→ DIRECTIONS FOR THIS TASK
Read through the data, and wherever a line holds the word "begin", write that line out.

→ TASK DATA
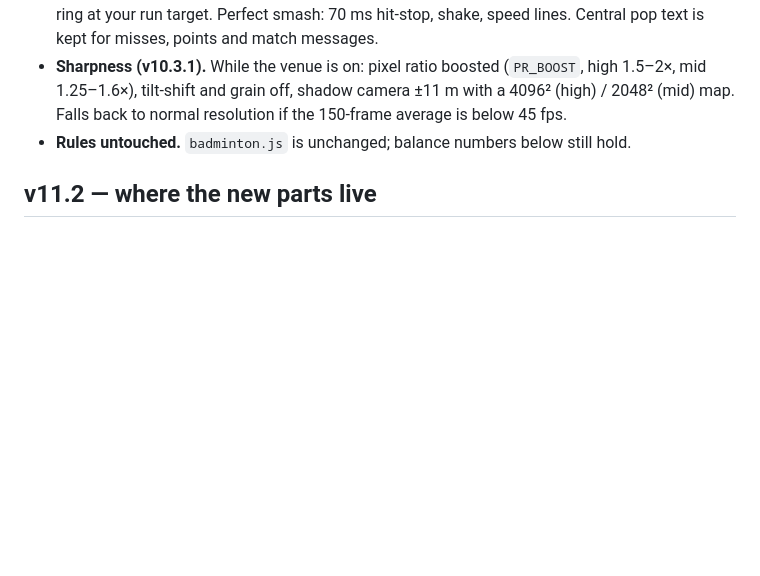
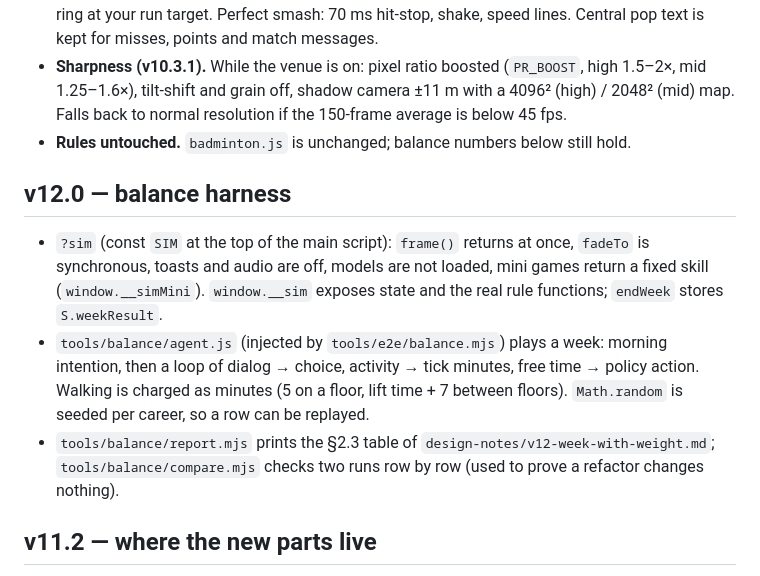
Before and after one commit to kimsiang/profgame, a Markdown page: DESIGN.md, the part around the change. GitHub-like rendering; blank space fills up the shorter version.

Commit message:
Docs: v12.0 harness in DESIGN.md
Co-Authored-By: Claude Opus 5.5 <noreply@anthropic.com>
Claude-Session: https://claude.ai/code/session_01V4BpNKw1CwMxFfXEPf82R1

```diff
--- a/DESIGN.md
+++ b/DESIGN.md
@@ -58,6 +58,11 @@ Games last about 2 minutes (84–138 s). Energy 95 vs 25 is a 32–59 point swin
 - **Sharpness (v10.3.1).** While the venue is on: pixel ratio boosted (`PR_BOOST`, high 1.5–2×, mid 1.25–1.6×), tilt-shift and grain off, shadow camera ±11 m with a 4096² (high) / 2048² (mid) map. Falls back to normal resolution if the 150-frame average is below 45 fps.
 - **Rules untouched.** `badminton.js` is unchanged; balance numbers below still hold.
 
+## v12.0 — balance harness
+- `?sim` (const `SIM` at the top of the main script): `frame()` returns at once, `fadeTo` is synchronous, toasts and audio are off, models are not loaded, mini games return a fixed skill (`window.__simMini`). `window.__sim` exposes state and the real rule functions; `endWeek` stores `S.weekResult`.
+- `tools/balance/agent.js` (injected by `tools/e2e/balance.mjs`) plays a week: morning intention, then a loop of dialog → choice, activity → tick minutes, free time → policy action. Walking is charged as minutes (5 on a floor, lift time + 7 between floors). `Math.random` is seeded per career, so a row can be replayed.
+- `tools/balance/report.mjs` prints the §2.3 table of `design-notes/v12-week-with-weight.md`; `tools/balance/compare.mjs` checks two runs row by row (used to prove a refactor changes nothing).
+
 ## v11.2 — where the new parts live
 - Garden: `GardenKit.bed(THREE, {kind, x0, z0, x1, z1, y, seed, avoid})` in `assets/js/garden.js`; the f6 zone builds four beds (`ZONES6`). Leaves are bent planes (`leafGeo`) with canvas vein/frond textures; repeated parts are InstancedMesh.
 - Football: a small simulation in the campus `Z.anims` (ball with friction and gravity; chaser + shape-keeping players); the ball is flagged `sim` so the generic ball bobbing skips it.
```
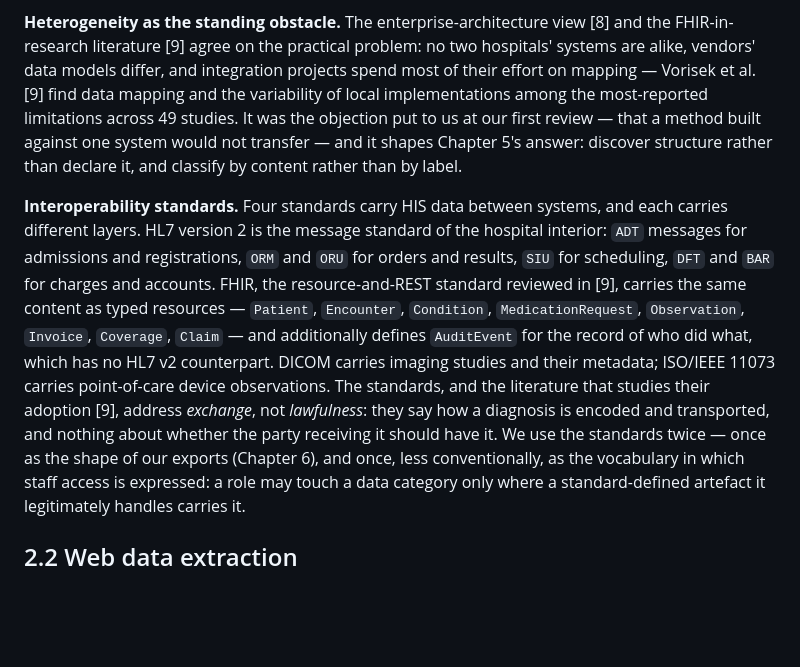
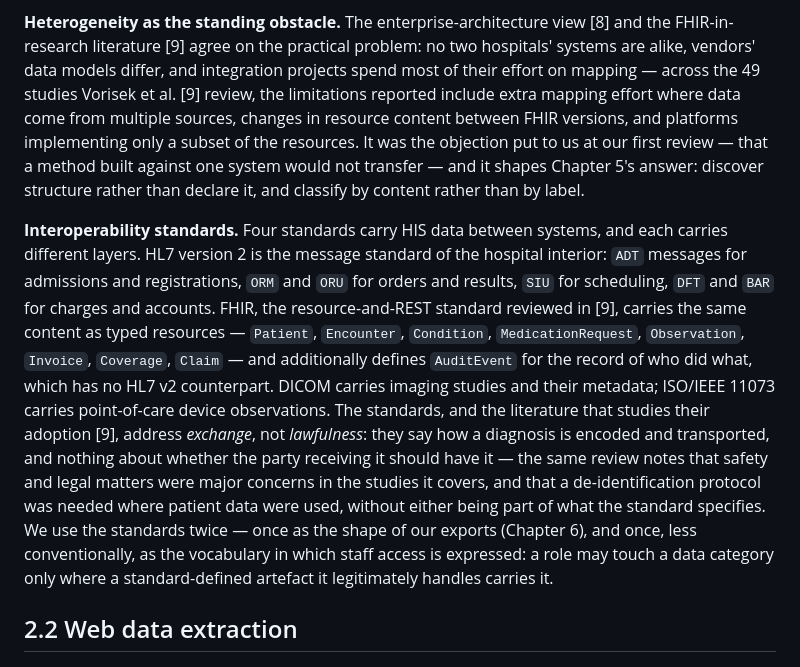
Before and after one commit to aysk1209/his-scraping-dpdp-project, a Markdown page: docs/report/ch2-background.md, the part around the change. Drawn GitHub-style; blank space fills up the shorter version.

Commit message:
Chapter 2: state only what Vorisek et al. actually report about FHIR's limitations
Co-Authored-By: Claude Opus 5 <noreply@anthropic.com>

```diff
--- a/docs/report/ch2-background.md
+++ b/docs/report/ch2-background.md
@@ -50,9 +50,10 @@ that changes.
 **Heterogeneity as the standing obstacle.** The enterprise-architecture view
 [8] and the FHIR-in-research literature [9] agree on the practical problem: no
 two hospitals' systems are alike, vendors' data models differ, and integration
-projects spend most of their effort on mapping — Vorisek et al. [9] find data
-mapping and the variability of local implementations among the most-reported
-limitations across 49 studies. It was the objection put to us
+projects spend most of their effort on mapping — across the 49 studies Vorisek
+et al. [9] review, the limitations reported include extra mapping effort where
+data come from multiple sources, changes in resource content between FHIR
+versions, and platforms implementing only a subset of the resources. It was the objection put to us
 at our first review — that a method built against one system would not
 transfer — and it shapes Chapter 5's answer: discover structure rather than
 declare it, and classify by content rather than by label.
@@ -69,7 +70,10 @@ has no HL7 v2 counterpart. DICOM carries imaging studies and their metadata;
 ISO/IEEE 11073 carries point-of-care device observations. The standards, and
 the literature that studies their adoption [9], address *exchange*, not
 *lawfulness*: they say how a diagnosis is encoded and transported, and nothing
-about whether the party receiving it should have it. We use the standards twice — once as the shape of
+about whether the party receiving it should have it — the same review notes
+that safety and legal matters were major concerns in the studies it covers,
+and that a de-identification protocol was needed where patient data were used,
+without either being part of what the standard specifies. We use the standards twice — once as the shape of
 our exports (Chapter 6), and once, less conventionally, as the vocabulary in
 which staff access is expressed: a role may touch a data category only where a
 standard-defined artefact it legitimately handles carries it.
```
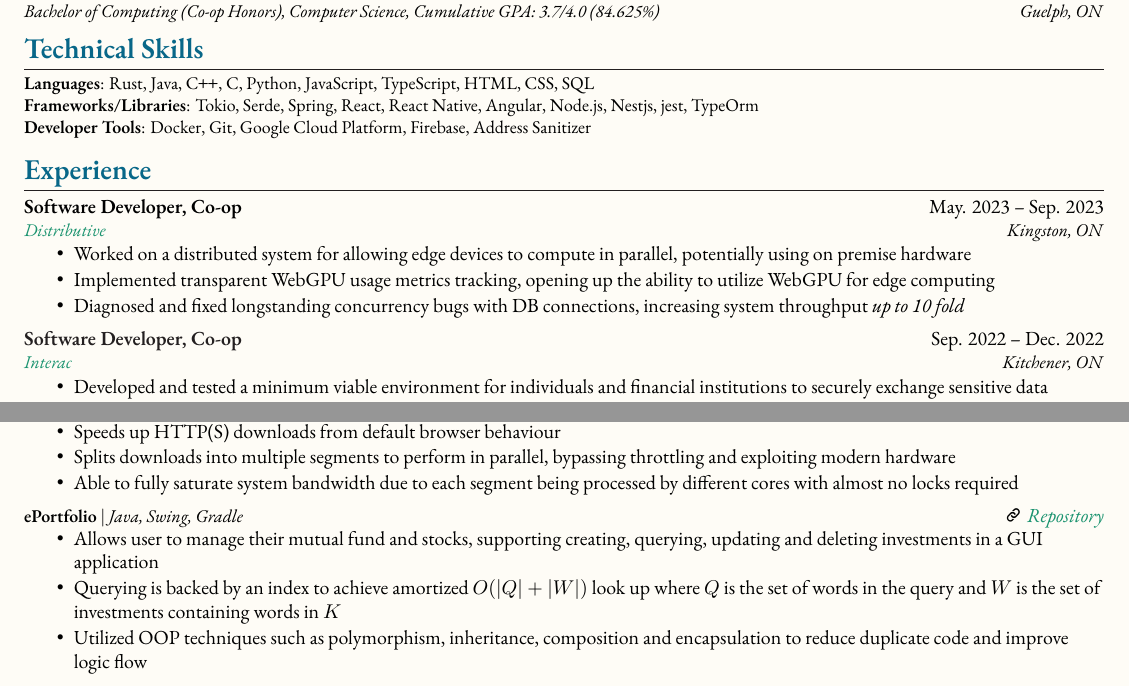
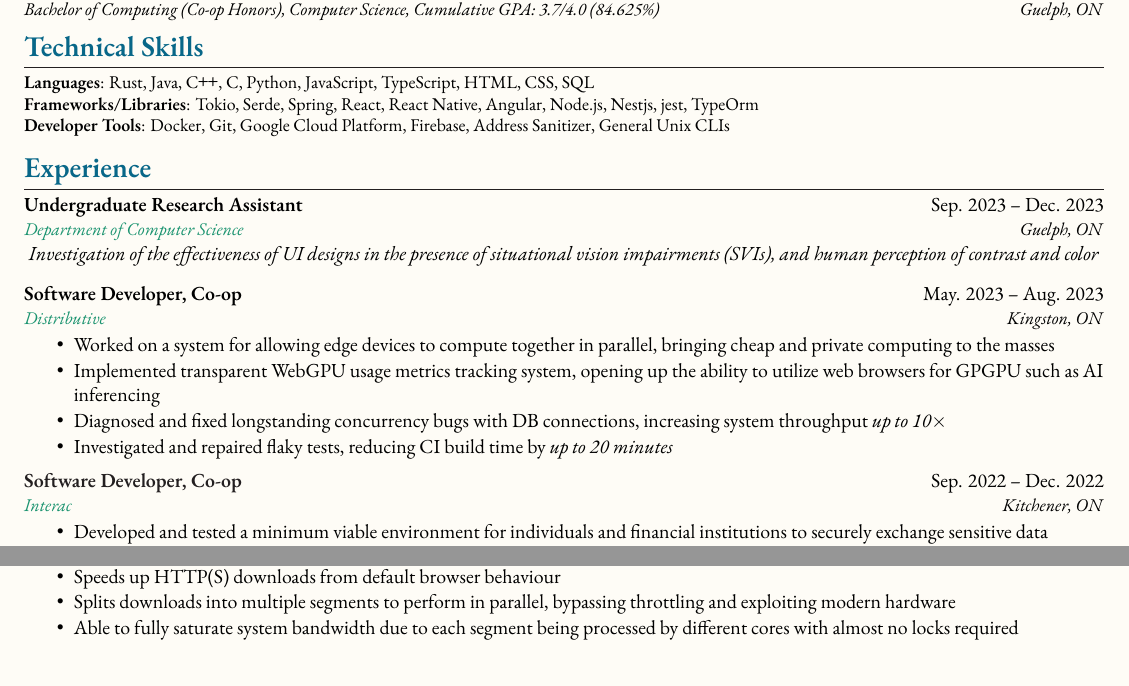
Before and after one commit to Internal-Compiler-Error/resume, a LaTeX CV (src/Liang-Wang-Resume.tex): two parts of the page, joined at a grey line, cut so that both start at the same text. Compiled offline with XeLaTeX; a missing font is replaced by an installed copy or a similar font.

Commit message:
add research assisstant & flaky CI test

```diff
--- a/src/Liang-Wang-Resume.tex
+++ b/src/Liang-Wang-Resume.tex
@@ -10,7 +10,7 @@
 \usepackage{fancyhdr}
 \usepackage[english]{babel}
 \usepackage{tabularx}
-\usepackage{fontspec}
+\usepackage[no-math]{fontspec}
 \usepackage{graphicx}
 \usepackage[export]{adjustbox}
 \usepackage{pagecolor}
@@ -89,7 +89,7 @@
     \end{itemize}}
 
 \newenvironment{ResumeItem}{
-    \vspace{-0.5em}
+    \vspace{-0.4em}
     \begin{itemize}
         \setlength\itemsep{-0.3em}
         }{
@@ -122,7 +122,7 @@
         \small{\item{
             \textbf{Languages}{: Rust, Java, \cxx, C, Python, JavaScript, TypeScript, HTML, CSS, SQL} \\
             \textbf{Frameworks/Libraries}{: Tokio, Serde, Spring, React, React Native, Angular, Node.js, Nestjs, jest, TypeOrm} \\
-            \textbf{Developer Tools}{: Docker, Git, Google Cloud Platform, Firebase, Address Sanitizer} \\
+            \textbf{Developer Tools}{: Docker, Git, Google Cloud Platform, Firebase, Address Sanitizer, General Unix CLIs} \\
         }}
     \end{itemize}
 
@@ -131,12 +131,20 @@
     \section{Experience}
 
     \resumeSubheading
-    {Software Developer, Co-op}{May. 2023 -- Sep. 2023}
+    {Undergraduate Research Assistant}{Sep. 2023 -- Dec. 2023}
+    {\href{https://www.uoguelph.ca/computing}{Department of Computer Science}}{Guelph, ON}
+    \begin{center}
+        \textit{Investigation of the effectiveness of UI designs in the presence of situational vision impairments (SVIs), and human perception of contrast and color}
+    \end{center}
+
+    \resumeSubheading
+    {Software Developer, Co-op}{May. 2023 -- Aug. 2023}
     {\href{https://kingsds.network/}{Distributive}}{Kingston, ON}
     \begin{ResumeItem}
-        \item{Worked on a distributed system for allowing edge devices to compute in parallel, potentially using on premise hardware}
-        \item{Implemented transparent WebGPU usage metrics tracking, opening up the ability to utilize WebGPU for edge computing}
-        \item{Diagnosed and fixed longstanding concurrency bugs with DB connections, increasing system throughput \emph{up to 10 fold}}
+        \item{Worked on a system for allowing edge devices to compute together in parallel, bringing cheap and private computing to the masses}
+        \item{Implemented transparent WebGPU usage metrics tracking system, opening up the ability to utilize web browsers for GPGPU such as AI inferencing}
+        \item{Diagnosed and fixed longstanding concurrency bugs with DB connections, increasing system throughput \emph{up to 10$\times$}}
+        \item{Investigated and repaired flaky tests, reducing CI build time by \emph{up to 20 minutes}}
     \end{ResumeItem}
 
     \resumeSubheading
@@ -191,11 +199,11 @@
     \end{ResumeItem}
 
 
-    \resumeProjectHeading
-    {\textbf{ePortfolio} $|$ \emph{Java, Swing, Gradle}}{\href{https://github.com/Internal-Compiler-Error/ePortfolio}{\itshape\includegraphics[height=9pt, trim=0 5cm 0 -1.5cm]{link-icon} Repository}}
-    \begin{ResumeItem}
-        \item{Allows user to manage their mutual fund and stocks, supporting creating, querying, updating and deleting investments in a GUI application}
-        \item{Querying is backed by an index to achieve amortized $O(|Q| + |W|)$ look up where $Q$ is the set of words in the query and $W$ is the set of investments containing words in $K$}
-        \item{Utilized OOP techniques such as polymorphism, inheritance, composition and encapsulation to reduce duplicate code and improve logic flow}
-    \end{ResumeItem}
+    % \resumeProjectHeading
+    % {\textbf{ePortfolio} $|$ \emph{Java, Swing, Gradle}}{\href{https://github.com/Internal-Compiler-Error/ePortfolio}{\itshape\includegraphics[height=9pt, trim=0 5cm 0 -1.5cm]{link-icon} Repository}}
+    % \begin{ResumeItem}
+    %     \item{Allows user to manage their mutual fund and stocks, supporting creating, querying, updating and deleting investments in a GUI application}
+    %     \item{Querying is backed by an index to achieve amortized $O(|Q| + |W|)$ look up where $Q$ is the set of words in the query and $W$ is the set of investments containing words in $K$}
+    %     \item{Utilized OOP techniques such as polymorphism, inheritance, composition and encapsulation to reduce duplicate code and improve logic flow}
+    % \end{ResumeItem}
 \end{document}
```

→ REPLY
     \begin{itemize}
+    \begin{center}
     \begin{ResumeItem}
-    \begin{ResumeItem}
+    % \begin{ResumeItem}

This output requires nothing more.